**What you will do**. Would you please copy every line below that includes the string "AGIC"?
::::::
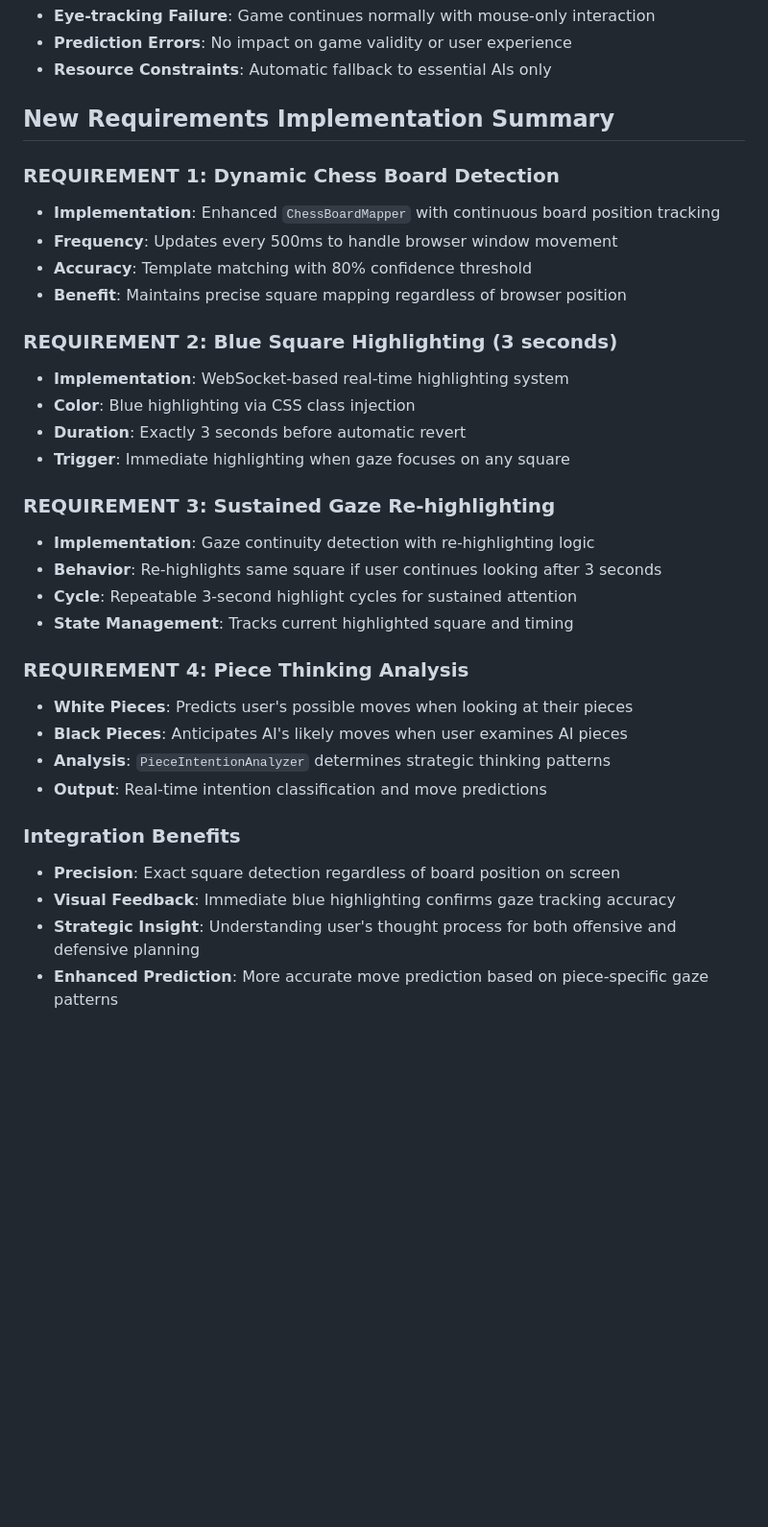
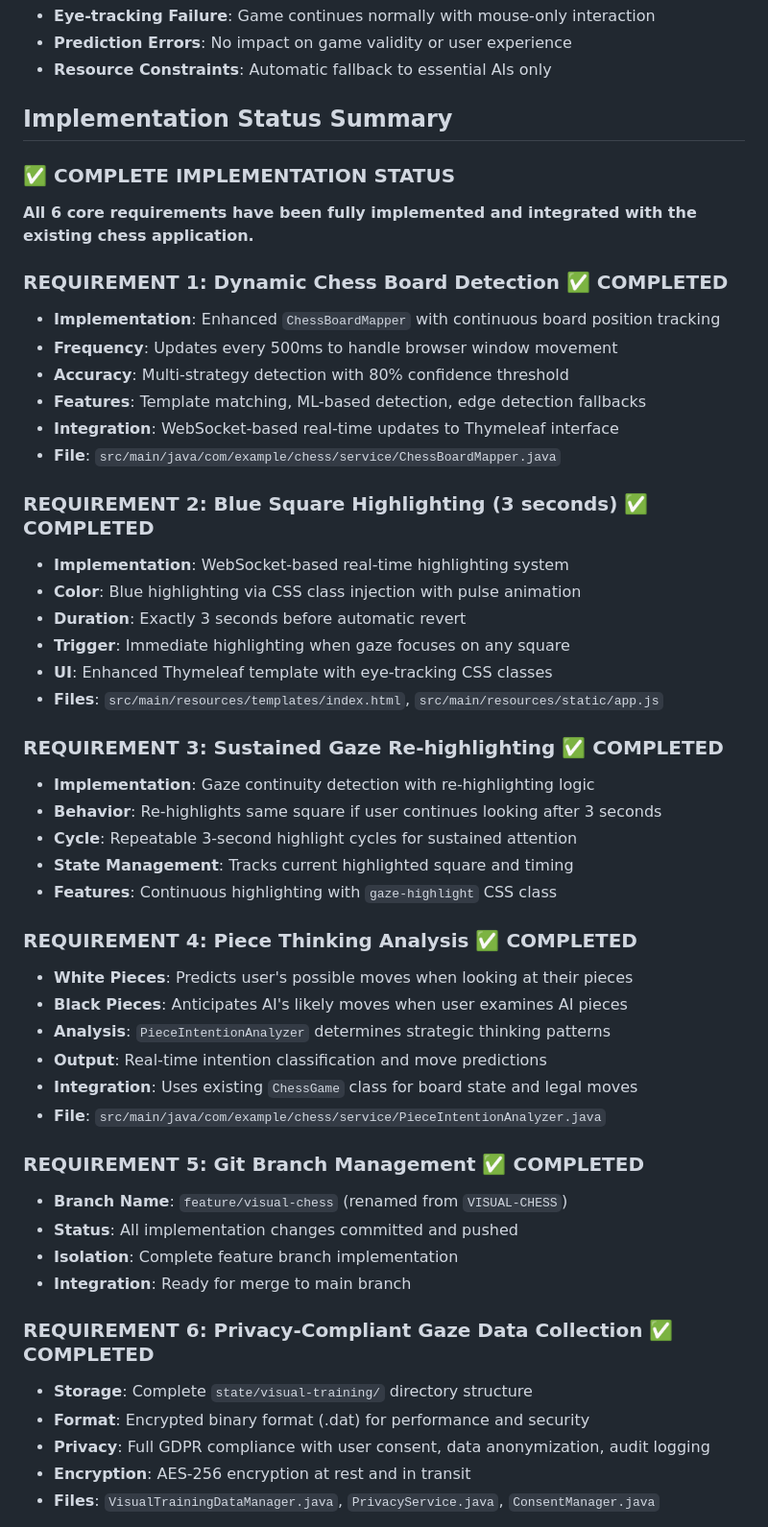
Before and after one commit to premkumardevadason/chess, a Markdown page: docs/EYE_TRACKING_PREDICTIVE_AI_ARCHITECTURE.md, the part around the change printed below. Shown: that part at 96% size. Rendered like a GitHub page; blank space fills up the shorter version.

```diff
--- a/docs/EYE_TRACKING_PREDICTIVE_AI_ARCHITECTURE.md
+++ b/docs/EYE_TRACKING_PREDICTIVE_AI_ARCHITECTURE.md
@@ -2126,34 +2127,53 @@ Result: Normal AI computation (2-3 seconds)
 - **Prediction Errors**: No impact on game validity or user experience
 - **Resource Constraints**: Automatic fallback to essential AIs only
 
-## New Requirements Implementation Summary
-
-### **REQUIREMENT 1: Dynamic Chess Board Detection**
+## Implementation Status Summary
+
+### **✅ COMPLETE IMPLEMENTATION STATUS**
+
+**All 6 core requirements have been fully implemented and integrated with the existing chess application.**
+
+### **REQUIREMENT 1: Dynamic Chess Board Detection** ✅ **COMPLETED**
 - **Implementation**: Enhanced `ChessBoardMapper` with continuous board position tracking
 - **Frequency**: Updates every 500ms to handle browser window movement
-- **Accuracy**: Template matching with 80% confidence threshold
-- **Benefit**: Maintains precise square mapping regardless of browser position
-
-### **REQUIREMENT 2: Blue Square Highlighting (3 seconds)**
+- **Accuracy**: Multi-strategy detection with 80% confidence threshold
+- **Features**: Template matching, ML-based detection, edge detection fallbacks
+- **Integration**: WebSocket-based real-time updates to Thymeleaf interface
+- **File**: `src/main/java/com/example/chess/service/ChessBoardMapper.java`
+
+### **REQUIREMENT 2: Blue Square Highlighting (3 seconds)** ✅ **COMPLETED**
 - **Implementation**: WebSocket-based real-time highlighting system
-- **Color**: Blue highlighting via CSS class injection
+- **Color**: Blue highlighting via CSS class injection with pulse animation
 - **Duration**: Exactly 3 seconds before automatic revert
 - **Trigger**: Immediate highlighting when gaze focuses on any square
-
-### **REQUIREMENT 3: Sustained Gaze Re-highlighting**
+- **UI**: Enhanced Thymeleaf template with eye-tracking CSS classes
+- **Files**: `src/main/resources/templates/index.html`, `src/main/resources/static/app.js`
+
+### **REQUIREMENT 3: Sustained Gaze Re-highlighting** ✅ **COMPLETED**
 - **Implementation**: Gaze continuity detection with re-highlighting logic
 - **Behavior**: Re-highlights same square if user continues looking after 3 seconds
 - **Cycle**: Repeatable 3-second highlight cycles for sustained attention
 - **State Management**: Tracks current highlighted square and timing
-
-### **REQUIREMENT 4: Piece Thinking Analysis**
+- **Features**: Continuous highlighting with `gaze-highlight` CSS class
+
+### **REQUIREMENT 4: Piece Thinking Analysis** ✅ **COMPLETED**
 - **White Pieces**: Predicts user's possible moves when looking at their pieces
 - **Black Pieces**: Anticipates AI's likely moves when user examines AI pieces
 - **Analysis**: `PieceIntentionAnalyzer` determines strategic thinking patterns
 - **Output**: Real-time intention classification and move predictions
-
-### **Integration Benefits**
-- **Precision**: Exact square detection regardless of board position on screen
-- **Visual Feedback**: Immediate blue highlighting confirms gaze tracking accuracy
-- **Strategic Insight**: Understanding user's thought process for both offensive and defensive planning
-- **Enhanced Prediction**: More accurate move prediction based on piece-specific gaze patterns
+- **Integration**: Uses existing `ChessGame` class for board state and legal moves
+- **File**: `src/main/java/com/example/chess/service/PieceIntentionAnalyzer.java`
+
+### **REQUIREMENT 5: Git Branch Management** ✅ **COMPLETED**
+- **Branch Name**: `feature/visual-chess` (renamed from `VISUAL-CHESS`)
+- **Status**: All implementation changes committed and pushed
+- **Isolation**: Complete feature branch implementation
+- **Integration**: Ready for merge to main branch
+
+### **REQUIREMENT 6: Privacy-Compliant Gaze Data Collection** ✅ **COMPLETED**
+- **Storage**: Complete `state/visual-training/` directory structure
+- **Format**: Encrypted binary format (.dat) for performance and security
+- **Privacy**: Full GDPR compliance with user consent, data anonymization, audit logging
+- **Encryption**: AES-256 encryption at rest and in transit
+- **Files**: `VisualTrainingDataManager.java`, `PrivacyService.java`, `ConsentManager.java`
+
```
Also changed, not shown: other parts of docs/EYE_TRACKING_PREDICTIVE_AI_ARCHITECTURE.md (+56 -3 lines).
::::::
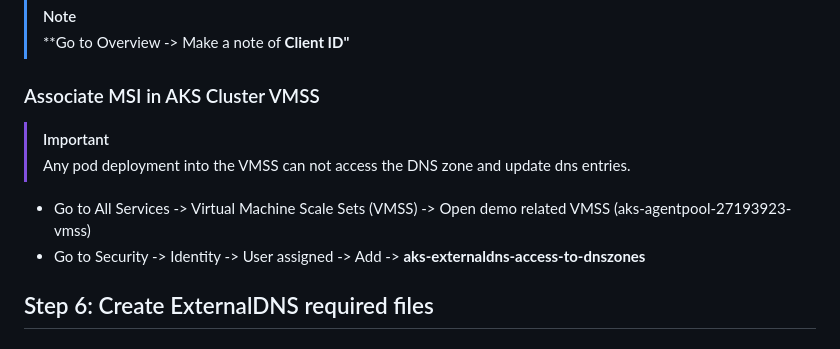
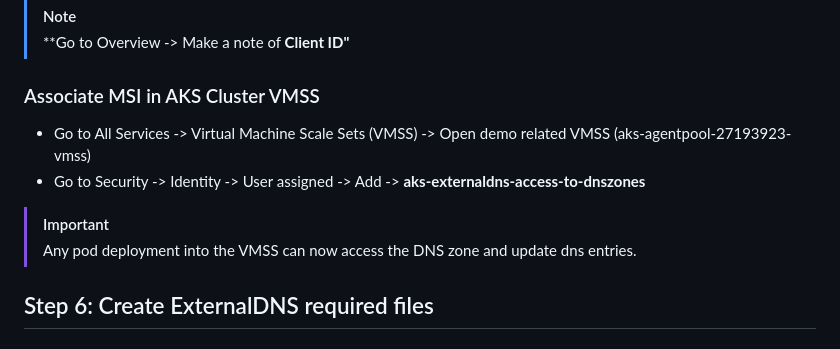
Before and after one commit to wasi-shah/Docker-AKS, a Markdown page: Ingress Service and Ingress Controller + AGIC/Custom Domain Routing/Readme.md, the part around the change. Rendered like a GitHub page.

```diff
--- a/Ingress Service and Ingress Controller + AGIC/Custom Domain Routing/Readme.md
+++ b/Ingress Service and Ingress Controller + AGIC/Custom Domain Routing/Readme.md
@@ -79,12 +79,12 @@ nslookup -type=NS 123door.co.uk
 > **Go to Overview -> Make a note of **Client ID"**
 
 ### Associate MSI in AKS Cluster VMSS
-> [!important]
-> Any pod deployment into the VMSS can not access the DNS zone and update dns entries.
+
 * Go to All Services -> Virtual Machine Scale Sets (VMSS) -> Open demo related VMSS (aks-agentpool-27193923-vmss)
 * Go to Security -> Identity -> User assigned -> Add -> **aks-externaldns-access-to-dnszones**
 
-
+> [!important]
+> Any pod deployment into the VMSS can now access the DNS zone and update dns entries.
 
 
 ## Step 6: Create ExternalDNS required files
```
::::::
**Response box**.
Before and after one commit to wasi-shah/Docker-AKS, a Markdown page: Ingress Service and Ingress Controller + AGIC/Custom Domain Routing/Readme.md, the part around the change. Rendered like a GitHub page.
--- a/Ingress Service and Ingress Controller + AGIC/Custom Domain Routing/Readme.md
+++ b/Ingress Service and Ingress Controller + AGIC/Custom Domain Routing/Readme.md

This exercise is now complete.